§ Task goal: From the entries provided below, copy each line that contains the word "country".

§ Given data:
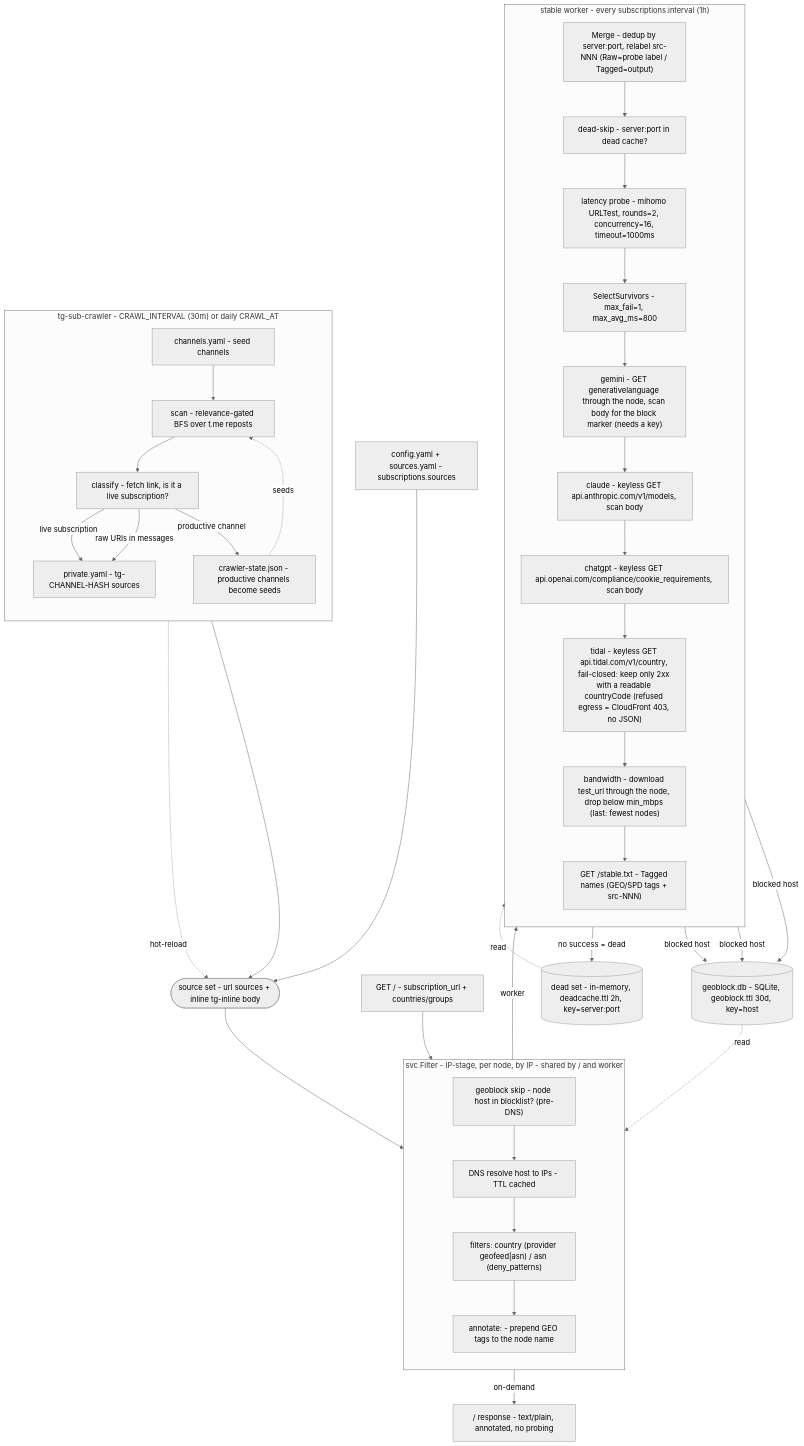
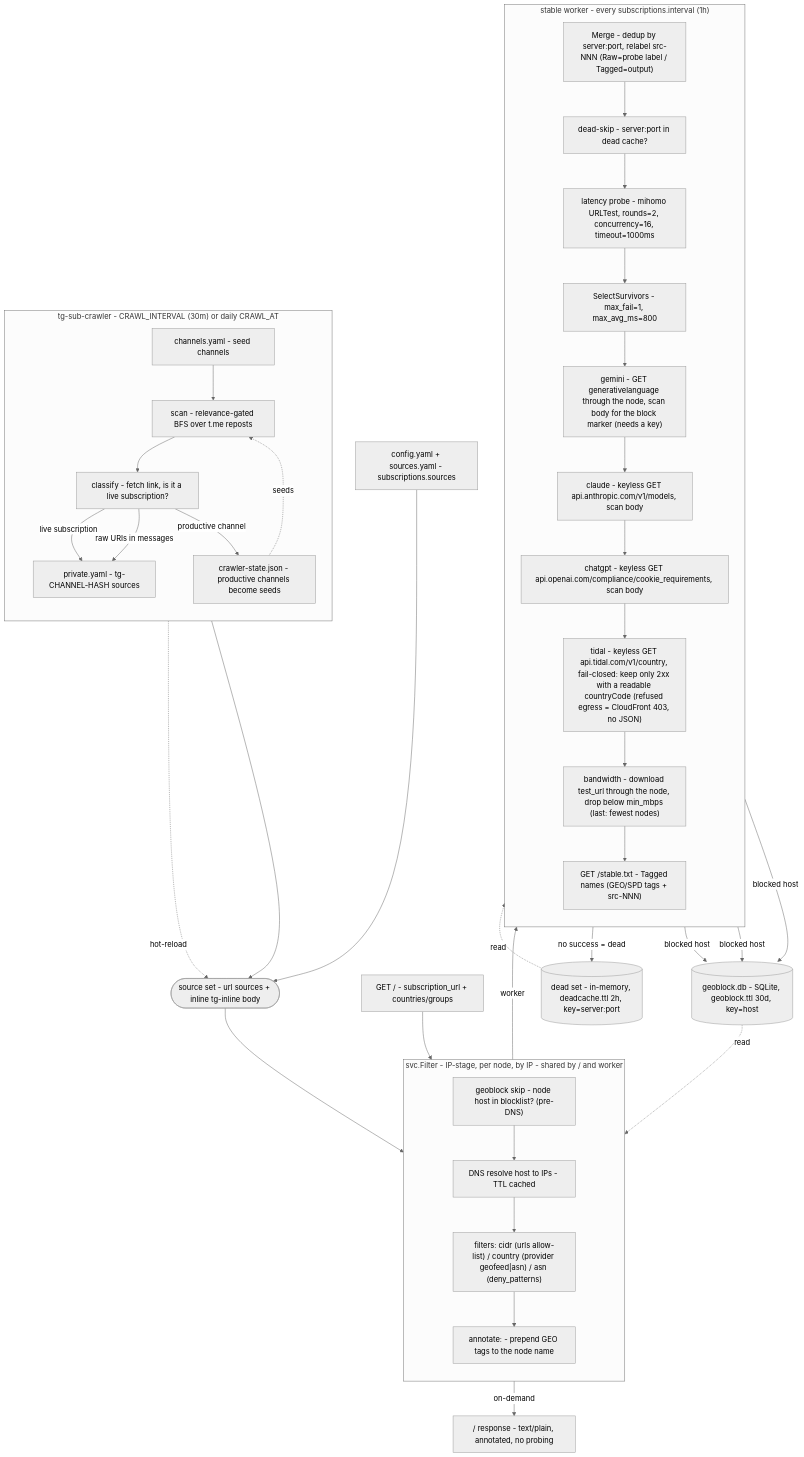
Before and after one commit to labi-le/sub-preprocessor: the diagram in pipeline.mmd, drawn with Mermaid (neutral theme). The commit also changed 28 other files, not shown here.

First line of the commit message:
filter: add the cidr allow-list

```diff
--- a/pipeline.mmd
+++ b/pipeline.mmd
@@ -1,69 +1,69 @@
 %% sub-preprocessor - processing pipeline
 %% ONE ordered `filters:` list feeds two stages:
-%%   IP-stage      = country/asn, per node by IP, on / and the worker
+%%   IP-stage      = cidr/country/asn, per node by IP, on / and the worker
 %%   through-node  = gemini/claude/chatgpt/tidal/bandwidth, worker only
 flowchart TD
   %% ================= Crawler =================
   subgraph CRAWLER["tg-sub-crawler - CRAWL_INTERVAL (30m) or daily CRAWL_AT"]
     direction TB
     CH["channels.yaml - seed channels"]
     SCAN["scan - relevance-gated BFS over t.me reposts"]
     CLS["classify - fetch link, is it a live subscription?"]
     STATE["crawler-state.json - productive channels become seeds"]
     CH --> SCAN --> CLS
     CLS -->|live subscription| PRIV["private.yaml - tg-CHANNEL-HASH sources"]
     CLS -->|raw URIs in messages| PRIV
     CLS -->|productive channel| STATE
     STATE -. seeds .-> SCAN
   end
 
   %% ================= Source set =================
   CFG["config.yaml + sources.yaml - subscriptions.sources"]
   SRC(["source set - url sources + inline tg-inline body"])
   CFG --> SRC
   PRIV --> SRC
   PRIV -. hot-reload .-> SRC
 
   %% ================= IP-stage filters (shared by both paths) =================
   subgraph FILTER["svc.Filter - IP-stage, per node, by IP - shared by / and worker"]
     direction TB
     GBH["geoblock skip - node host in blocklist? (pre-DNS)"]
     RES["DNS resolve host to IPs - TTL cached"]
-    IPF["filters: country (provider geofeed|asn) / asn (deny_patterns)"]
+    IPF["filters: cidr (urls allow-list) / country (provider geofeed|asn) / asn (deny_patterns)"]
     ANN["annotate: - prepend GEO tags to the node name"]
     GBH --> RES --> IPF --> ANN
   end
 
   %% ================= On-demand path (/) =================
   REQ["GET / - subscription_url + countries/groups"] --> FILTER
   FILTER -->|on-demand| OUT1["/ response - text/plain, annotated, no probing"]
 
   %% ================= Stable worker =================
   subgraph WORKER["stable worker - every subscriptions.interval (1h)"]
     direction TB
     MERGE["Merge - dedup by server:port, relabel src-NNN (Raw=probe label / Tagged=output)"]
     DEAD["dead-skip - server:port in dead cache?"]
     LAT["latency probe - mihomo URLTest, rounds=2, concurrency=16, timeout=1000ms"]
     SEL["SelectSurvivors - max_fail=1, max_avg_ms=800"]
     GEM["gemini - GET generativelanguage through the node, scan body for the block marker (needs a key)"]
     CLA["claude - keyless GET api.anthropic.com/v1/models, scan body"]
     CGP["chatgpt - keyless GET api.openai.com/compliance/cookie_requirements, scan body"]
     TDL["tidal - keyless GET api.tidal.com/v1/country, fail-closed: keep only 2xx with a readable countryCode (refused egress = CloudFront 403, no JSON)"]
     BWD["bandwidth - download test_url through the node, drop below min_mbps (last: fewest nodes)"]
     PUBL["GET /stable.txt - Tagged names (GEO/SPD tags + src-NNN)"]
     MERGE --> DEAD --> LAT --> SEL --> GEM --> CLA --> CGP --> TDL --> BWD --> PUBL
   end
   SRC --> FILTER
   FILTER -->|worker| MERGE
 
   %% ================= Stores =================
   GEODB[("geoblock.db - SQLite, geoblock.ttl 30d, key=host")]
   DEADSET[("dead set - in-memory, deadcache.ttl 2h, key=server:port")]
   GEM -->|blocked host| GEODB
   CLA -->|blocked host| GEODB
   CGP -->|blocked host| GEODB
   %% tidal writes nothing: its verdict is a bare status code, too weak a signal
   %% to persist host-wide for the store's TTL.
   GEODB -. read .-> GBH
   LAT -->|no success = dead| DEADSET
   DEADSET -. read .-> DEAD
```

§ Task answer:
-%%   IP-stage      = country/asn, per node by IP, on / and the worker
+%%   IP-stage      = cidr/country/asn, per node by IP, on / and the worker
-    IPF["filters: country (provider geofeed|asn) / asn (deny_patterns)"]
+    IPF["filters: cidr (urls allow-list) / country (provider geofeed|asn) / asn (deny_patterns)"]
     TDL["tidal - keyless GET api.tidal.com/v1/country, fail-closed: keep only 2xx with a readable countryCode (refused egress = CloudFront 403, no JSON)"]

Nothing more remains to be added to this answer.